The joint action “Nutrition and Cognitive Function” (NutriCog) aims at promoting research activities that address the interrelation of diet and cognitive function. This knowledge will lay the basis for dietary preventive strategies and recommendations to guide individuals and populations towards health promoting dietary habits.

The objective of the NutriCog Call is to support ambitious, innovative and transnational collaborative research projects that will address important questions relating to the interplay between nutrition and cognitive function. Both the influence of dietary patterns (and/or dietary constituents, where appropriate) on cognitive functions and vice versa the effects of Central Nervous System nutrient signaling and cognitive processes on food intake, dietary patterns and eating behaviour are relevant for this call.

Proposals have to follow a multidisciplinary approach and should cover multiple areas, such as mechanistic/experimental research, translational research, epidemiological research and pilot/proof of principle studies for interventions.

Source: JPI-HDHL

Five months into his five-year term as research commissioner, Carlos Moedas spoke to Nature Magazine about his hopes and ambitions for the scientific programmes run by the European Union (EU), particularly the huge seven-year €80-billion (US$86-billion) Horizon 2020 (H2020) research programme, which runs until 2020.

Moedas wants scientists to change their mentality for H2020, breaking free of individual silos and including more social science. But he is already facing complaints that money is being stripped from the programme to finance other European initiatives, such as the proposed €16-billion European Fund for Strategic Investment (EFSI), a Europe-wide bid to stimulate the region’s economy.
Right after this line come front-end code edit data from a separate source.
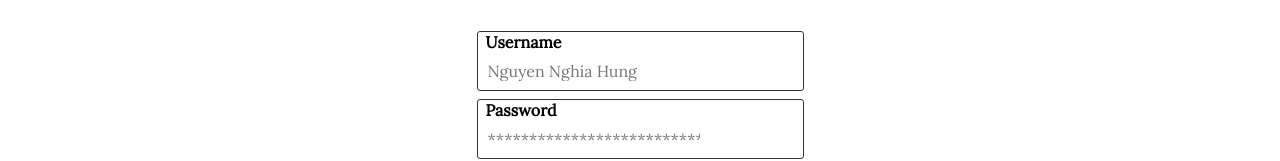
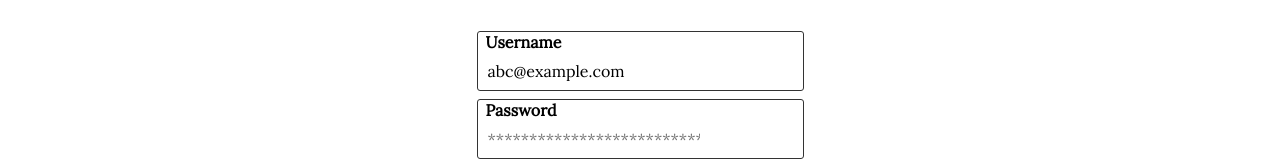
Before and after one commit to nnhunguet/codersx-react-todo-list, a React (Create React App) app: page / in a window 1280 px wide. Shown: the part 184-345 px from the top of the page. Built offline with nearby package versions, Linux system fonts and the light colour scheme.

Commit message:
Add Value Defaute for Email

```diff
--- a/src/App.js
+++ b/src/App.js
@@ -49,7 +49,7 @@ function App() {
         </a> */}
         <Header/>
         <h1> Sign Up</h1>
-        <FormLogin/>
+        <FormLogin email="abc@example.com"/>
       </header>
       <section className="tab-menu">
         <table className="table-menu">
--- a/src/components/FormLogin.js
+++ b/src/components/FormLogin.js
@@ -8,7 +8,7 @@ class FormLogin extends Component{
           <div className="input-user wrap-input">
             <label for="username">Username</label>
             <div>
-              <input type="text" className="input" id="username" placeholder="Nguyen Nghia Hung"></input>
+              <input type="text" className="input" id="username" value={this.props.email}></input>
             </div>
           </div>
           <div className="input-password wrap-input">
```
An edited version of the interview is available through the link below:

Source: Nature Magazine